Prior to this purchase, I bought the Men’s Flat Fix Insert and tried it out on a pair. Unfortunately, I was disappointed by its performance so I ditched it as a choice for future purchases. Time came when the black brogues from Hush Puppies featured in this entry had some problems with the insole foam. It was already wearing away, so I bought the Men’s Custom Insoles. It works like magic for my feet whenever I wear them, so I have no regrets buying this.
Last but not the least is the Men’s Triad Orthotic Inserts. As the name states, it addresses three areas in the feet that take the most beating: the ball of foot, heel, and arch. Supporting these, in turn, relieves pain in the knees, legs, and back. The orthotic insert occupies three-quarters of a shoe’s length, but this would have been better for me if it took up the whole shoe. The upper section of the insert has a firm portion to cradle the ball of the foot – something that other products usually overlook.
This was the latest product I purchased, and I used it in the pair of suede deck boots / boat shoes I wore in this entry. A few months after writing that post, that pair of shoes broke down so I had it fixed. Just like the SuperSport inserts, these have the tendency to move around; thus, a dollop of Loctite will make it stay. Given that it only occupied 3/4 of the shoe’s entire length, it felt like a foreign object. Best to put this under a thin insole.
When you feel the bottom of your shoes and the cushioning goes flat, it’s a sign that a new insole is in order. Don’t wait until you experience pains and aches when walking in your favorite pair of shoes. Trust me, a new insole brings your trusty pair back to life and does wonders for your health.
Until the next post.

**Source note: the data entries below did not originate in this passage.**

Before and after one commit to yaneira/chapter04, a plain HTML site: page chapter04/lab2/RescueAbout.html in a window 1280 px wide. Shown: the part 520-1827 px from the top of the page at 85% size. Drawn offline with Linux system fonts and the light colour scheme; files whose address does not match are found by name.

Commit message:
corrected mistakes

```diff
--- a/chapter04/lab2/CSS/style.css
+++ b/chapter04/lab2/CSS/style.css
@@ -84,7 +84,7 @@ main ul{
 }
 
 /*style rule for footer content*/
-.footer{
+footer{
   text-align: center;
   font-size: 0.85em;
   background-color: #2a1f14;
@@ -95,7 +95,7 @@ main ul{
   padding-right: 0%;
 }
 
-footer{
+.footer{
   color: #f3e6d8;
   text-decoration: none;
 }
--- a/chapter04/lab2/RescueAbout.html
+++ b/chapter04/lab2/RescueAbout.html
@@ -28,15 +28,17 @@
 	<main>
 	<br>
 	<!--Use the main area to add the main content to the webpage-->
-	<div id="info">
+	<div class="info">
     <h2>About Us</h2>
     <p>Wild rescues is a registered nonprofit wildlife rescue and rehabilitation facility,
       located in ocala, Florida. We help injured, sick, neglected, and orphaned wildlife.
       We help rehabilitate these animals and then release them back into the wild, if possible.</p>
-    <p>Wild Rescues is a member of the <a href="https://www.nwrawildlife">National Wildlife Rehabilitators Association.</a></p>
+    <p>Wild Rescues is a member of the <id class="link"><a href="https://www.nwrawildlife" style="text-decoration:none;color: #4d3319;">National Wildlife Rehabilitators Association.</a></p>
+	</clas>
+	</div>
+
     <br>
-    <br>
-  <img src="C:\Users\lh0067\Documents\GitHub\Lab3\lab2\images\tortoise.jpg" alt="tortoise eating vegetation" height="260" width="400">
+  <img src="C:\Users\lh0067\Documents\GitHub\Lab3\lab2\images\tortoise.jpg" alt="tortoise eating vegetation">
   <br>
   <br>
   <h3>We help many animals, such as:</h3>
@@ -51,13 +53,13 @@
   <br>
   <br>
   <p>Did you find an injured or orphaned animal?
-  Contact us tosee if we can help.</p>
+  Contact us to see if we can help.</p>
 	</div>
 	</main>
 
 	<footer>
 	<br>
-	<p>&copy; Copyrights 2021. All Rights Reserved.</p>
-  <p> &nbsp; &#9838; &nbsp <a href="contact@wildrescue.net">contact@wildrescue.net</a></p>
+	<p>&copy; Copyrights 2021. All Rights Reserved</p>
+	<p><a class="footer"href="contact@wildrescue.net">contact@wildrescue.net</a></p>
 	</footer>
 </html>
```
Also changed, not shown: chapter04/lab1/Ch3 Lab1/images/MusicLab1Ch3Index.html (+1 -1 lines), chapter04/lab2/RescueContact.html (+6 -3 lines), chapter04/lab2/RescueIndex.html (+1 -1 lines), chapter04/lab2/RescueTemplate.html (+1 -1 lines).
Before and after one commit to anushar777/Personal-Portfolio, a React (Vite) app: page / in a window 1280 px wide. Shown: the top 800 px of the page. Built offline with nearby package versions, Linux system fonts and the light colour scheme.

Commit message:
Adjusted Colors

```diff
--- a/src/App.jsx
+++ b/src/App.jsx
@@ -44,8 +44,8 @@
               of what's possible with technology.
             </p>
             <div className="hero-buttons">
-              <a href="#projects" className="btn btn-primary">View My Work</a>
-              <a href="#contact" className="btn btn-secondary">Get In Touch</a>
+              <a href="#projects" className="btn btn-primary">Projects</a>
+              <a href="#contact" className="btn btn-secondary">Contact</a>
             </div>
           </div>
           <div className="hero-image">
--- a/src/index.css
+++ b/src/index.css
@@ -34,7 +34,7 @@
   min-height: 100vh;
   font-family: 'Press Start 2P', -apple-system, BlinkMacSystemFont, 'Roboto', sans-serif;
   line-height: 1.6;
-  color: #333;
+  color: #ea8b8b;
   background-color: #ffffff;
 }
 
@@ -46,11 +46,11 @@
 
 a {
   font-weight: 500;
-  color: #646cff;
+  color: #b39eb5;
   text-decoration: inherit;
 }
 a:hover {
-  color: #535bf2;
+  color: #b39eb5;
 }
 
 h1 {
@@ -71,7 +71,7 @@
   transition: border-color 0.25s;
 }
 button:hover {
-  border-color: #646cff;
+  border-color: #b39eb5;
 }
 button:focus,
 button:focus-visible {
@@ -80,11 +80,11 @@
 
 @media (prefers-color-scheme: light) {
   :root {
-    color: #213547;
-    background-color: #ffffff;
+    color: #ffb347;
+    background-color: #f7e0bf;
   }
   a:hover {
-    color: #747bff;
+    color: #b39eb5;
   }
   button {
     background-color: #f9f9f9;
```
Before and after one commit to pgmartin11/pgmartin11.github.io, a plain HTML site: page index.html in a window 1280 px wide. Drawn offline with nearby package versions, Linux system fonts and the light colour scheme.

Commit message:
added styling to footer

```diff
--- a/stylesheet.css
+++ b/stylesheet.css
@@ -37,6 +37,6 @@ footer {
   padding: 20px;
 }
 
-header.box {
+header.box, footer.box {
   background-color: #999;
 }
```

(POSTSCRIPT: Additional pictures were obtained from Profoot’s official United States and United Kingdom web portals. Visit Profoot’s Facebook pages (US | UK) and Twitter profiles (US | UK) by clicking on the links.